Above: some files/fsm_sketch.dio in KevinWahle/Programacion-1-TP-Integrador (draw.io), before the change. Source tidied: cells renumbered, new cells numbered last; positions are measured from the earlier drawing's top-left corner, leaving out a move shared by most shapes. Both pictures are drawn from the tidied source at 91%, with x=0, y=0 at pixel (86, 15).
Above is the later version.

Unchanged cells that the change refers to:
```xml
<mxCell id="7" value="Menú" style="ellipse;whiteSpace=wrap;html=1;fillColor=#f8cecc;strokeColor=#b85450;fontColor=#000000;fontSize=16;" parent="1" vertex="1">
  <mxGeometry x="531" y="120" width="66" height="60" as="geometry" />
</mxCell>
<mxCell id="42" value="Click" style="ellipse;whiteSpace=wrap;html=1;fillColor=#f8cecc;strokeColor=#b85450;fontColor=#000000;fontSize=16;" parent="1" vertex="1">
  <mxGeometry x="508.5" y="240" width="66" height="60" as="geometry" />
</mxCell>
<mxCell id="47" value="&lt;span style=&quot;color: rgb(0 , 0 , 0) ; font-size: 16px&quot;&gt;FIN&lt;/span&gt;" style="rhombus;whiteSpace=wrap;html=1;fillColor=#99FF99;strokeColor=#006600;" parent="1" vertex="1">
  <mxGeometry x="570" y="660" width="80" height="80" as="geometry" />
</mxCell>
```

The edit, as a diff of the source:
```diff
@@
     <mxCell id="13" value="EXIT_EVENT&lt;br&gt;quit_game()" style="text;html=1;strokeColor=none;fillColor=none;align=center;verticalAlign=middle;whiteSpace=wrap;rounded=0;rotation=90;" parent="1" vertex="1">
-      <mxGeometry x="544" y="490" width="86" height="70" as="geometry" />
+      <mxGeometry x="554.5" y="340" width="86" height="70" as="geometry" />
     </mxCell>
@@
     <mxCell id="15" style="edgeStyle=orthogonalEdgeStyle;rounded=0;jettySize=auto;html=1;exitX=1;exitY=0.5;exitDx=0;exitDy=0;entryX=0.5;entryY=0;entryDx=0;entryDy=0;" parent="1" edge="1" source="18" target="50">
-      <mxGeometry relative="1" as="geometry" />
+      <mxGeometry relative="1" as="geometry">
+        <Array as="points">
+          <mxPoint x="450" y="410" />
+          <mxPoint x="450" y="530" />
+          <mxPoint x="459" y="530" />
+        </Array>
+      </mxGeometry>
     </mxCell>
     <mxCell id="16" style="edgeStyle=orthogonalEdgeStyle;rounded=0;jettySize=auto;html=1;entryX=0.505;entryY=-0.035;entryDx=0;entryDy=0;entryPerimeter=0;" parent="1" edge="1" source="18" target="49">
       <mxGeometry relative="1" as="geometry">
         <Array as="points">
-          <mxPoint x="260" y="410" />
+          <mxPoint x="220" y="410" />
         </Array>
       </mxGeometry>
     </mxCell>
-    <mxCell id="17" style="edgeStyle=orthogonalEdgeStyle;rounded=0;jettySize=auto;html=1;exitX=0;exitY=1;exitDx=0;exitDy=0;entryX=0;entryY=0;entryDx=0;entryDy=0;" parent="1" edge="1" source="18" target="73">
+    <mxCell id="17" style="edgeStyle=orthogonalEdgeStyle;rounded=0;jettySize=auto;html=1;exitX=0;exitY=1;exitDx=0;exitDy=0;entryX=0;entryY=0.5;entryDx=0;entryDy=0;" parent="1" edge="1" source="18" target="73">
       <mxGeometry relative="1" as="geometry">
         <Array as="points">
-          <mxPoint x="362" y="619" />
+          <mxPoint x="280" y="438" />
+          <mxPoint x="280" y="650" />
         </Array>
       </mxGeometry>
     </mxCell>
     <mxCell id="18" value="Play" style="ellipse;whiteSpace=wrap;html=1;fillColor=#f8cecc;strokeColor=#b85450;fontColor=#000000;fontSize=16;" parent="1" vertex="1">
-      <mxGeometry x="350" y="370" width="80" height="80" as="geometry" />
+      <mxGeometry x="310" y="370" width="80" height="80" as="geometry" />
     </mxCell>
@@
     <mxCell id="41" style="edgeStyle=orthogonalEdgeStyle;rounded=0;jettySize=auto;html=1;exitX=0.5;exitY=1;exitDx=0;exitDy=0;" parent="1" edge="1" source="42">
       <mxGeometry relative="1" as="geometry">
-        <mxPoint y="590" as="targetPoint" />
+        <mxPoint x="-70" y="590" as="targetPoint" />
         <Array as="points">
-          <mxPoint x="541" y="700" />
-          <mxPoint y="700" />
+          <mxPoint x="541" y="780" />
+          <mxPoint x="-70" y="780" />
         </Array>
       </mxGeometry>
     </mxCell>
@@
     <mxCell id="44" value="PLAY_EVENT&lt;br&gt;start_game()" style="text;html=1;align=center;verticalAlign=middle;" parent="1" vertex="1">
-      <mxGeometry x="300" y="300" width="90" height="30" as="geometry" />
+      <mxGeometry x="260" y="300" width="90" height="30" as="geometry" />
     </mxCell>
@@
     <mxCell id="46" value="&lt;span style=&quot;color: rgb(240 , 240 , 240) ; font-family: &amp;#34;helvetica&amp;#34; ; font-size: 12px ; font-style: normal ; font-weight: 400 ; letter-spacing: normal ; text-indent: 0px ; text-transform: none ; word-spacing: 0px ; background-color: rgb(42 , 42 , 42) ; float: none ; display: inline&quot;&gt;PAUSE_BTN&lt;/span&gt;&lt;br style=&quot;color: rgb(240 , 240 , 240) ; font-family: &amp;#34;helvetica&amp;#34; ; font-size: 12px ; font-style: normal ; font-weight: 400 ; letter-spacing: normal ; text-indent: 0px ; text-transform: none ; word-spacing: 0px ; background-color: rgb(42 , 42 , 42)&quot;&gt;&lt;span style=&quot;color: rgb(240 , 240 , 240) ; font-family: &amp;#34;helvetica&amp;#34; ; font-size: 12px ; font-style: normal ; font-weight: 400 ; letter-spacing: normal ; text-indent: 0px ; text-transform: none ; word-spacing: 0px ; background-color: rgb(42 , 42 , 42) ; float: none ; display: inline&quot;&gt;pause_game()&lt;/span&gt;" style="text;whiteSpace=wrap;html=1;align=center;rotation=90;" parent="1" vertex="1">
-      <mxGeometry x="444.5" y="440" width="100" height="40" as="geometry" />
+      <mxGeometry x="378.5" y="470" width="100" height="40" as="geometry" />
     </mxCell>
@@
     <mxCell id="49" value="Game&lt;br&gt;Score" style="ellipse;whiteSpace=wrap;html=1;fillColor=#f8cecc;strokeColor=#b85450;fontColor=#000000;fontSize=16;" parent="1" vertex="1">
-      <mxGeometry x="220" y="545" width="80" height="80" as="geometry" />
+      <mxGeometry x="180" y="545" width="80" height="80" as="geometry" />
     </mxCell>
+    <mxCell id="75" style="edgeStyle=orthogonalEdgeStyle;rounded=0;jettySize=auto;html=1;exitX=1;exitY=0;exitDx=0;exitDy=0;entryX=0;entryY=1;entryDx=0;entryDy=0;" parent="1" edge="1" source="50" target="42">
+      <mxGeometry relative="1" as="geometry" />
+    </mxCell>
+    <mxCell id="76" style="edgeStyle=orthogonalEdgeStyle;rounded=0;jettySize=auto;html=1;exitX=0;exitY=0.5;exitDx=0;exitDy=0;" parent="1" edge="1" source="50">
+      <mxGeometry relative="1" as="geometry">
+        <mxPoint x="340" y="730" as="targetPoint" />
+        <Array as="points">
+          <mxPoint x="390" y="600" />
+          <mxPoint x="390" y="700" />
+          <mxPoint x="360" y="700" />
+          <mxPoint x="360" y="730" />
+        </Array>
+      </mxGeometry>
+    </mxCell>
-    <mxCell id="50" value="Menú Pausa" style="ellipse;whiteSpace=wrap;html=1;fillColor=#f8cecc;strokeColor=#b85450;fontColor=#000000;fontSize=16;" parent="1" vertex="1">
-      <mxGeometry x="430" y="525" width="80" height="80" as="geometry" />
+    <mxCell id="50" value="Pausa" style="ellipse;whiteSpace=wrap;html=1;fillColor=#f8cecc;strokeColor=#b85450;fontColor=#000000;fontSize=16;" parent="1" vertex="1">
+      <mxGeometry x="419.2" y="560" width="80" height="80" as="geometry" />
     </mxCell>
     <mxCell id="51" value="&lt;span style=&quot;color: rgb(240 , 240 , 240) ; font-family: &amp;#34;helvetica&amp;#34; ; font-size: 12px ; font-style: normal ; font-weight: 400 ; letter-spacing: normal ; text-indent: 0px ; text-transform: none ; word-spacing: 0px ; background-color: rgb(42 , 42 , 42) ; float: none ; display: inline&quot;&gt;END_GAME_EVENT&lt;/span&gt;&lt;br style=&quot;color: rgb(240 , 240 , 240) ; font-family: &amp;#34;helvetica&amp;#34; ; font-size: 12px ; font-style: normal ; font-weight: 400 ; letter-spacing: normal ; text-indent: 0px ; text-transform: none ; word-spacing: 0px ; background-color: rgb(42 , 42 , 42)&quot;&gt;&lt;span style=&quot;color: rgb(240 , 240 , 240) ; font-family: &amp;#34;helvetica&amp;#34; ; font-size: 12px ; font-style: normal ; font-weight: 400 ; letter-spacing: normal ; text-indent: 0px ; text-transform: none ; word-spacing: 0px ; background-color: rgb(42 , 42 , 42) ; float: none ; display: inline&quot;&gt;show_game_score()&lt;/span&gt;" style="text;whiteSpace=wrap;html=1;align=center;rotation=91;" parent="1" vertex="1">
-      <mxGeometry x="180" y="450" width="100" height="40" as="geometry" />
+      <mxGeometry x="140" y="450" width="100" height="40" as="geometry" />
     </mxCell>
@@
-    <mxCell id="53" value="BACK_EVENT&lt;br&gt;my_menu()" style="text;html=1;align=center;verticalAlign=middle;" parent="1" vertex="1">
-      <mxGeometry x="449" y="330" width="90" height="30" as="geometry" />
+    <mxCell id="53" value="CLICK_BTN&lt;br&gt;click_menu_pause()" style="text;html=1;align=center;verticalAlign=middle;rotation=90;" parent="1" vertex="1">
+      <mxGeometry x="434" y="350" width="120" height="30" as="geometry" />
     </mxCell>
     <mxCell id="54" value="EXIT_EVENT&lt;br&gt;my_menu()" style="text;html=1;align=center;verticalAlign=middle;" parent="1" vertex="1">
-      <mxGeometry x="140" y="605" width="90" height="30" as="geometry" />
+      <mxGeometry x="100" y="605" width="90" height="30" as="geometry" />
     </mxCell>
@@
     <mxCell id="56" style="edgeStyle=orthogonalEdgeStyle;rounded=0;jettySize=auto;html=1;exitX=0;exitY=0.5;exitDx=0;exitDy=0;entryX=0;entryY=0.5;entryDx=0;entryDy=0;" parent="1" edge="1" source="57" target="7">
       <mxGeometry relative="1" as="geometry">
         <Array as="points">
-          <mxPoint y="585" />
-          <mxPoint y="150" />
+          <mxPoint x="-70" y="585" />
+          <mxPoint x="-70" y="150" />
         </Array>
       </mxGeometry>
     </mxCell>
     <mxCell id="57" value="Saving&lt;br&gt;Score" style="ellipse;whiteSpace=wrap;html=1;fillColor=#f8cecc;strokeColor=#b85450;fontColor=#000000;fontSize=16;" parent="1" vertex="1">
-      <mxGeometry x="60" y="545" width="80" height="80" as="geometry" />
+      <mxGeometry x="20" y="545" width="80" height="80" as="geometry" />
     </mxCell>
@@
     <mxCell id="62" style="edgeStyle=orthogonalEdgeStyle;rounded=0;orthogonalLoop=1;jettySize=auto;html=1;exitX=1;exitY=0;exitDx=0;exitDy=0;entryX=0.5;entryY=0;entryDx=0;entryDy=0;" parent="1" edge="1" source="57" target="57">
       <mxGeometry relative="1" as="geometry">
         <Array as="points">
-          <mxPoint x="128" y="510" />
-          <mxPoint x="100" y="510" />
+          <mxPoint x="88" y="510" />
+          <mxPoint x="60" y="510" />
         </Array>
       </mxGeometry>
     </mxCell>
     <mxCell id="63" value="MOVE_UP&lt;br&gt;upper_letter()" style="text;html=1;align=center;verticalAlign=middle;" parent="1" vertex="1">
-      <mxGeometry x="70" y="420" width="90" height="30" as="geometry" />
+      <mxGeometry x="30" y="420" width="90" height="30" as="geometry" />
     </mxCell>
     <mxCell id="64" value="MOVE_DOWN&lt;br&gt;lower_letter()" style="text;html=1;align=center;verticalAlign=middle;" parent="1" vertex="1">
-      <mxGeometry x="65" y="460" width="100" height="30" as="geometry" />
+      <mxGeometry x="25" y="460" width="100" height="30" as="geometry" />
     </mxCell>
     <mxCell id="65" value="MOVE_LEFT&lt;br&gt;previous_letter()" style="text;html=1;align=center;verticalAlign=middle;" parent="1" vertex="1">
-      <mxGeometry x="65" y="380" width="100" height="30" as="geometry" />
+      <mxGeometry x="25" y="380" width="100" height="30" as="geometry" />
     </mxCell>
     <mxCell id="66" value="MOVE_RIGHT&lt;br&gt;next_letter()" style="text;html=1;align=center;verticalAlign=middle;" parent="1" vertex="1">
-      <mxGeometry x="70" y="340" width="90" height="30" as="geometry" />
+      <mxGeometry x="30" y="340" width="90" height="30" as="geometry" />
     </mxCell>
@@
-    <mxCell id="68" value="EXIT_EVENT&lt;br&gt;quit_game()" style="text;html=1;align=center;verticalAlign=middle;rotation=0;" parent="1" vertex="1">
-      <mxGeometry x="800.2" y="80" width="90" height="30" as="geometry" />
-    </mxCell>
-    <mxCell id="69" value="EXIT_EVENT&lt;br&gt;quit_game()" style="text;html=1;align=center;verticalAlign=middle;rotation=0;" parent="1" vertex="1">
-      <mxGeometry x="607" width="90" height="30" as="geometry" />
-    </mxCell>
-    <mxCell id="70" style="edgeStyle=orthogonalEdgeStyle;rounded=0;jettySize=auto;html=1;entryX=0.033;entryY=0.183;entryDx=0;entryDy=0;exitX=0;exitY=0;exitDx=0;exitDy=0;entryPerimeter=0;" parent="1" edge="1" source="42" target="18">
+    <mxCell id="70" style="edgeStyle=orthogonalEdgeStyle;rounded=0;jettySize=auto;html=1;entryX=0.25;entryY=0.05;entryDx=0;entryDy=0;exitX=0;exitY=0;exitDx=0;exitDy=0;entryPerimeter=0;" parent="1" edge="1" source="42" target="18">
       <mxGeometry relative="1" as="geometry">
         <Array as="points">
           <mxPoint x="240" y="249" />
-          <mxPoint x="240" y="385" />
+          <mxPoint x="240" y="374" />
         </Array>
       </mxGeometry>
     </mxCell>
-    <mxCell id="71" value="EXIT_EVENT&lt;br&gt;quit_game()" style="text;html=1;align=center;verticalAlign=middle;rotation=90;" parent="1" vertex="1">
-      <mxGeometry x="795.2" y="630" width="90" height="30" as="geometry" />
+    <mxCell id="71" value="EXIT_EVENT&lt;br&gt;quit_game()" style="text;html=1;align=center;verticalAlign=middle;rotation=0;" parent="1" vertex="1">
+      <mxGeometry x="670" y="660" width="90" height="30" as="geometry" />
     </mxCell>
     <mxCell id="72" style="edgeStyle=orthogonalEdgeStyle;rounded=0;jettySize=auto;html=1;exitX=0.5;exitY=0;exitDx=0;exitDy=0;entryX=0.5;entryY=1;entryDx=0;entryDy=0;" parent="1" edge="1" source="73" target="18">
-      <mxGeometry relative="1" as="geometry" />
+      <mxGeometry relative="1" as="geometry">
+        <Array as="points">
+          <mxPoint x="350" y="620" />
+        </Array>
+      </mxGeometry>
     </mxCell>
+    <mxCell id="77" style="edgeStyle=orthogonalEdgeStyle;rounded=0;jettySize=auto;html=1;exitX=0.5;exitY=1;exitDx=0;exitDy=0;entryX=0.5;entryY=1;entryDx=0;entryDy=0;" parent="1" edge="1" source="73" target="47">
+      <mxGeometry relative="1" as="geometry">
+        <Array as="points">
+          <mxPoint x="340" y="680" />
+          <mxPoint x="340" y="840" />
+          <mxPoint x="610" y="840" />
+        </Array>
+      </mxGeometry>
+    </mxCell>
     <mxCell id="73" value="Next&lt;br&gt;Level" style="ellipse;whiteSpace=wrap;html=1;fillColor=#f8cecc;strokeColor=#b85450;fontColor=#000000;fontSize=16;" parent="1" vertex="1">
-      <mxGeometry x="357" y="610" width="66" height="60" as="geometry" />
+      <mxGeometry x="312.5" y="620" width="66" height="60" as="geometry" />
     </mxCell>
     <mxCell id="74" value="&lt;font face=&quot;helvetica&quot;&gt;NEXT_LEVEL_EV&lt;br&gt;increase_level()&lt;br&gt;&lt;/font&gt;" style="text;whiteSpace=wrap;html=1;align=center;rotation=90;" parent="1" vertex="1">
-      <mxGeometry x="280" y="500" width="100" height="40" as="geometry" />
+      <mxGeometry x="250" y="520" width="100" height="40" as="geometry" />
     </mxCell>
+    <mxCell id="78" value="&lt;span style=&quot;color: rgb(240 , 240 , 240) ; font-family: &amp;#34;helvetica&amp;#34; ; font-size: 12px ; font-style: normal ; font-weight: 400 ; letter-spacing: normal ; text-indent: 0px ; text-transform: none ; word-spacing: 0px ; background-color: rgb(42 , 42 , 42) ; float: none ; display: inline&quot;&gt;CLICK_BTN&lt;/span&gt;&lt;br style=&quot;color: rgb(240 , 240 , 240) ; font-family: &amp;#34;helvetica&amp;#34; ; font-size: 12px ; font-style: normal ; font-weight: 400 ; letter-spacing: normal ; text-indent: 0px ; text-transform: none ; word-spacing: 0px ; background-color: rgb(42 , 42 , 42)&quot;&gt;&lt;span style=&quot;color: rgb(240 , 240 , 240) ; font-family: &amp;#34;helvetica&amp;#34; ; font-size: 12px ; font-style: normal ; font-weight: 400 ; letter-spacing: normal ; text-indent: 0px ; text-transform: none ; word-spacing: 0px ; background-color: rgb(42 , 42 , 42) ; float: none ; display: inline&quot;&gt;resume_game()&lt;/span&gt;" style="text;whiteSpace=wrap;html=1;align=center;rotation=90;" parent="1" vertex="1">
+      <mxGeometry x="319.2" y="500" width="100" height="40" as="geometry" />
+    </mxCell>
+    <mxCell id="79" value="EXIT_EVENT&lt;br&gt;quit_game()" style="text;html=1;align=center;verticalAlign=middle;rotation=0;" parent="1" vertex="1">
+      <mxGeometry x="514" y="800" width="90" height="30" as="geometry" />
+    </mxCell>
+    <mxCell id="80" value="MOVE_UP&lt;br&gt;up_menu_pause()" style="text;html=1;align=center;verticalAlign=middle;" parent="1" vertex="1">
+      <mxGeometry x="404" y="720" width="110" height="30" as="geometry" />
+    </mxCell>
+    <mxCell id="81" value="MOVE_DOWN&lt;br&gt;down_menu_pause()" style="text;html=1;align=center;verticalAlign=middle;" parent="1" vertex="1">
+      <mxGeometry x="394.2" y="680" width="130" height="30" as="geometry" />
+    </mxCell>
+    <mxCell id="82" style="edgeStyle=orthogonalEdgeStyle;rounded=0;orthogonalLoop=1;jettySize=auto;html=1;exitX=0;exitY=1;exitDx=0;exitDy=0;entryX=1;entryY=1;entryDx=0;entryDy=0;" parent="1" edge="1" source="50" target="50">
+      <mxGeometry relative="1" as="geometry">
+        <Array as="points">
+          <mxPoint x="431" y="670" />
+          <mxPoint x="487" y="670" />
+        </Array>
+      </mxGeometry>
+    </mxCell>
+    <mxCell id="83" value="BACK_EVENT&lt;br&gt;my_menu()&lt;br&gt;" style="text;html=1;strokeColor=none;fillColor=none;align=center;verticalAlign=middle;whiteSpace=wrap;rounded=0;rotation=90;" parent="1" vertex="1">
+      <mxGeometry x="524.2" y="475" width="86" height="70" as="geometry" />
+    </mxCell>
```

——

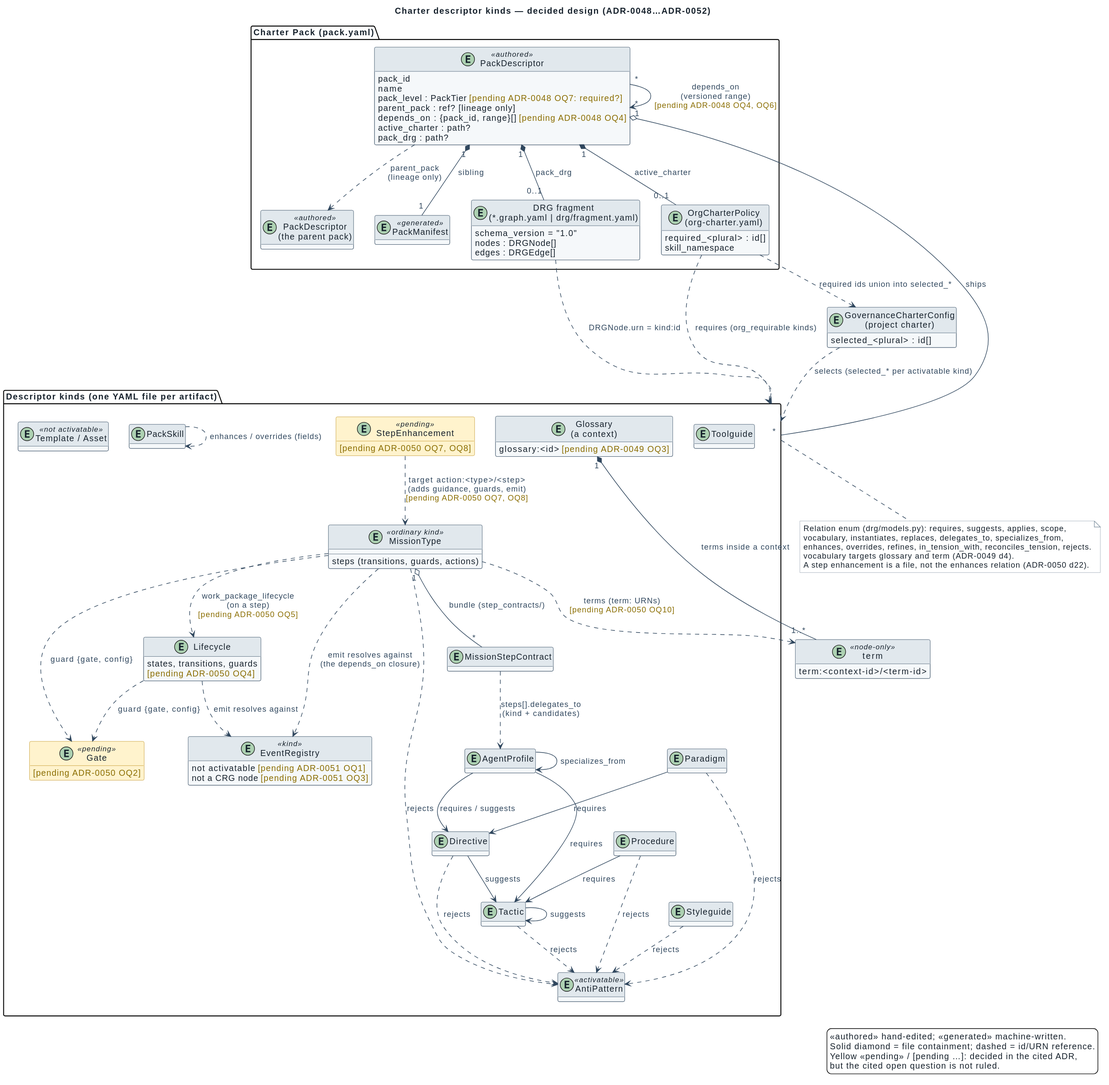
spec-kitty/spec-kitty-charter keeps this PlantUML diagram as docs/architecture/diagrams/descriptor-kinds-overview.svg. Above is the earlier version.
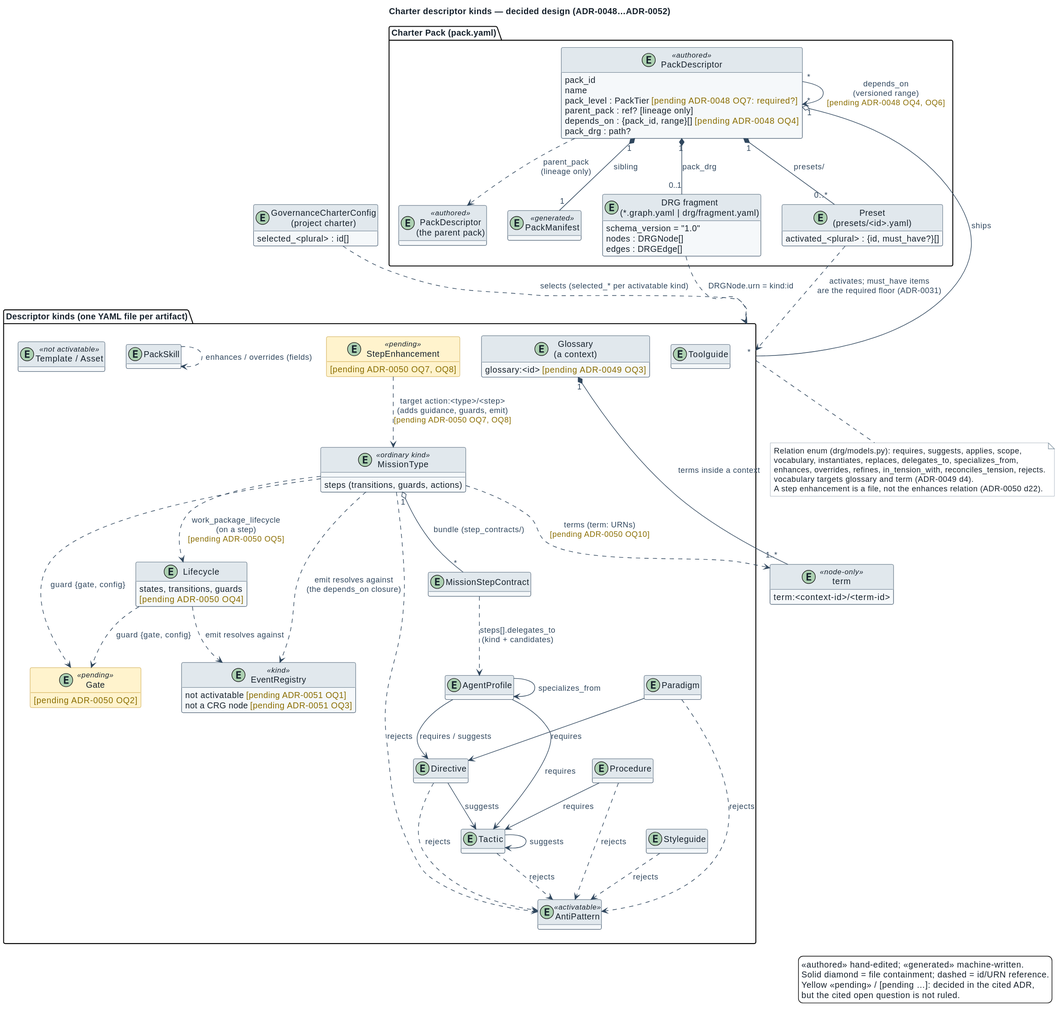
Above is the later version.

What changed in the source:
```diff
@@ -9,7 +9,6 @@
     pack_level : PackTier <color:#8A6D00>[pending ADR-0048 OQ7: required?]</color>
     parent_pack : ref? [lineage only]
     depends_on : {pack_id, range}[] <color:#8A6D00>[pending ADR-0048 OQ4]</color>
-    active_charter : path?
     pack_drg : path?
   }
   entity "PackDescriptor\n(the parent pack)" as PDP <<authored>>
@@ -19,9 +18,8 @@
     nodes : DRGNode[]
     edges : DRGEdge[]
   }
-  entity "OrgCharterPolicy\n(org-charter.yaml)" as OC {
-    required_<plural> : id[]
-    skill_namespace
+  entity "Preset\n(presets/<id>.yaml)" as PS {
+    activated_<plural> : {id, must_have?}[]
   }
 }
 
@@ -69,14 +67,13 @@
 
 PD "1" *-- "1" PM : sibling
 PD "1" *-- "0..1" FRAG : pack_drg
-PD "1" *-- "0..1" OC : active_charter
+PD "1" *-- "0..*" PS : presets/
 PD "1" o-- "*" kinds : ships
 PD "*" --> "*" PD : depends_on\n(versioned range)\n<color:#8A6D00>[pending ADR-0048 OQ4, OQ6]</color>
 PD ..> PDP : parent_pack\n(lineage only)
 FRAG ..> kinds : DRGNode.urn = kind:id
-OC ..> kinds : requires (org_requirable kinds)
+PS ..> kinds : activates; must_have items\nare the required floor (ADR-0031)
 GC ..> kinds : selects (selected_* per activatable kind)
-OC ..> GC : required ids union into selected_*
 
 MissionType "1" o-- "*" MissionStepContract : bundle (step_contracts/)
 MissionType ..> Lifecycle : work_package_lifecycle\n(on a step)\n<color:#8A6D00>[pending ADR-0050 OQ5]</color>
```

——

Apply a filter for "entity" to the entries and show each line that passes.

■ SOLUTION TO THIS PROBLEM:
   entity "PackDescriptor\n(the parent pack)" as PDP <<authored>>
-  entity "OrgCharterPolicy\n(org-charter.yaml)" as OC {
+  entity "Preset\n(presets/<id>.yaml)" as PS {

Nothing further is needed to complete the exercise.